pexels-photo-1157859Your board is both legally and ethically responsible for the good governance and objective oversight of your nonprofit. The more engaged your individual members are, the more likely it is that they will fulfil their role and responsibilities well.

The following steps will help you build a stronger, more informed board that’s ready and willing to be actively involved in advancing your mission.


Your board needs members that know what is expected of them in their role, so even if they have served on a board in the past, you still need to bring them up to speed on their duties and role within your organisation.

Host an orientation session before your new board’s first meeting. Go over your nonprofit’s mission, history, accomplishments, challenges, and future plans. Give members copies of relevant information that they need to know to fulfil their fiduciary duties.

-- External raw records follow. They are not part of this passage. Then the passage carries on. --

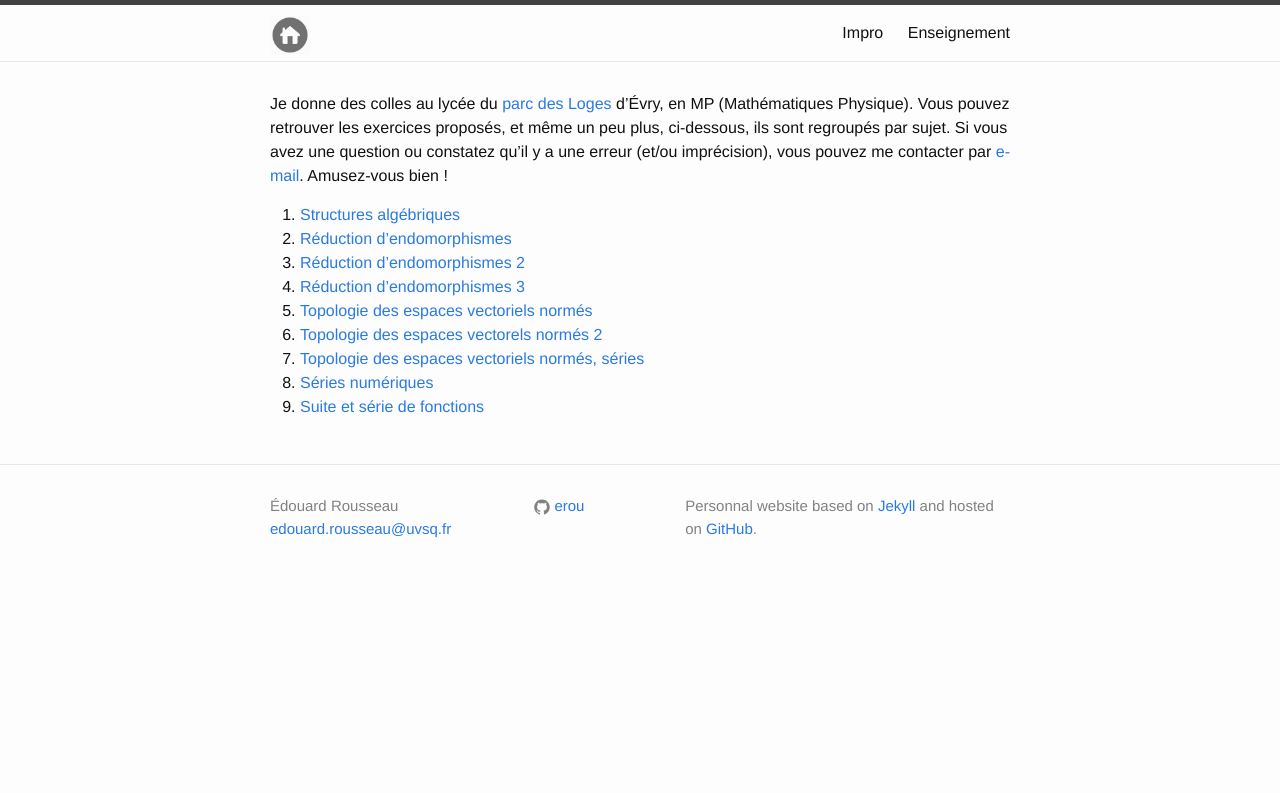
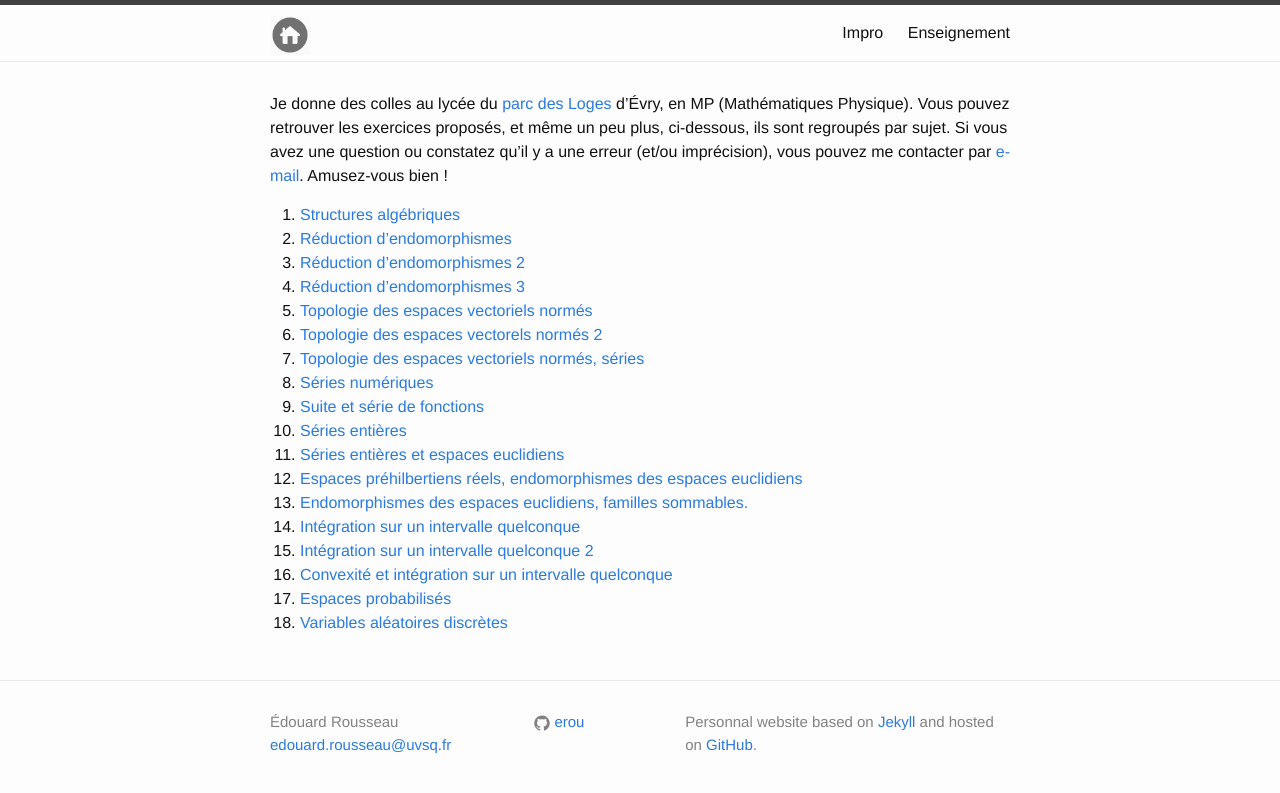
Before and after one commit to erou/erou.github.io, a Jekyll site: the page built from teaching/colles/parcdesloges.md, in a window 1280 px wide. Shown: the top 793 px of the page. Built offline with Jekyll 4.4.1, drawn with Linux system fonts in a browser that asks for light colours.

Commit message:
new exercices

```diff
--- a/teaching/colles/parcdesloges.md
+++ b/teaching/colles/parcdesloges.md
@@ -30,3 +30,21 @@ constatez qu'il y a une erreur (et/ou imprécision), vous pouvez me contacter pa
    "/exoSériesNumériques.pdf" }})
 9. [Suite et série de fonctions]({{ page.url | append:
    "/exoSuitesSériesFonctions.pdf" }})
+10. [Séries entières]({{ page.url | append:
+   "/exoSériesEntières.pdf" }})
+11. [Séries entières et espaces euclidiens]({{ page.url | append:
+   "/exoSériesEntièresEspacesEuclidiens.pdf" }})
+12. [Espaces préhilbertiens réels, endomorphismes des espaces euclidiens]({{ page.url | append:
+   "/exoPrehilbEucli.pdf" }})
+13. [Endomorphismes des espaces euclidiens, familles sommables.]({{ page.url | append:
+   "/exoEucliFamillesSommables.pdf" }})
+14. [Intégration sur un intervalle quelconque]({{ page.url | append:
+   "/exoIntégration.pdf" }})
+15. [Intégration sur un intervalle quelconque 2]({{ page.url | append:
+   "/exoIntégration2.pdf" }})
+16. [Convexité et intégration sur un intervalle quelconque]({{ page.url | append:
+   "/exoConvexité.pdf" }})
+17. [Espaces probabilisés]({{ page.url | append:
+   "/exoEspacesProbabilisés.pdf" }})
+18. [Variables aléatoires discrètes]({{ page.url | append:
+   "/exoVAD.pdf" }})
```
Also changed, not shown: 9 other files.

Each board member should be presented with copies of your current and prior budgets, the board’s bylaws and policies, past minutes of meetings, board committee information, contact information for the leadership of your board and committees, copies of your nonprofit’s comprehensive strategic plans. It’s also good for your members to have a list of your NFP’s future goals, current needs, and any additional information relevant to proposals and actions that are currently before the board or its committees.

Follow-up Training

The professional development of your board doesn’t end with onboarding. All members need to be fully informed and competent to make decisions and take actions on a host of wide-ranging issues. Some of the most common include legal compliance and regulatory issues, to risk management, fundraising and a host of other activities that impact your NFP’s finances and its ability to serve its community.

To be prepared, your board will need regular, ongoing training throughout their tenure. Look for ways to reduce the financial burden on your board by partnering with third parties to offer free, and low-cost training opportunity throughout the year to keep your board’s skills up to date.

Retreats and Social Events

To be effective in their roles, your board members must feel free to openly discuss and debate the topics and matters that will come before them. Encourage your board to develop strong relationships of mutual trust and respect, build rapport and create a strong fraternal bond that encourages open communication and spirited dialogue.

Board retreats are a great way to let your board members socialise while also allowing them to focus on a specific subject or area. Encourage informal get-togethers, such as attending dinner parties at a board member or key donor’s house. Just gathering at a local pub for drinks after your next meeting, can help your board build that spirit of community and camaraderie that will encourage each member to be a more active participant.

Build a Solid Governance Structure

Reduce conflict, get your board members on the same page, and help them set realistic budgets and other goals by constructing a strong governance structure. Your board needs to develop bylaws and policies that will help them improve their ability to govern.

When setting their policies, they should attempt to anticipate uncertainty, and create plans and processes that will allow them to manage during uncertain times.

Use Committees to Divide and Conquer the Workload

Boards are most productive when they divide the workload and have individual members specialise in becoming knowledgeable about and developing plans and policies for specific areas of the board’s business. Help your individual board members be good stewards by pairing them with support staff that have specific knowledge and skills for particular departments. For example, if you have board members that are effective at raising funds, appoint them to the appropriate committee, pairing them with staff that are already heavily involved with your fundraising and development activities.

To keep everyone fully informed, boards should prepare a committee report on their department’s activities and plans at the next board meeting.

Help Your Board Prepare for Meetings in Advance

It’s difficult to be fully involved if you aren’t fully informed. Helping your members to be fully prepared before the meetings occur will increase both their engagement and productivity.

Set the agenda for your board meetings in advance. Provide a copy of the agenda, along with all the materials that your board members need to be knowledgeable about each item on the agenda, such as a copy of the budget, or other proposal, and additional supplemental information.

Ideally, your members should have all the materials and other information that they need to discuss the items on the agenda at least one to two weeks in advance. Send text alerts, and email reminders a few days in advance of the meeting to make sure that all your board knows about the meeting well in advance.

Free Training

Want more tips and tricks to ramp up your board’s engagement? Register for this free webinar, Building A Kickass Board: Recognising ways you can optimise your board’s radness to be presented on Aug 16, 2018.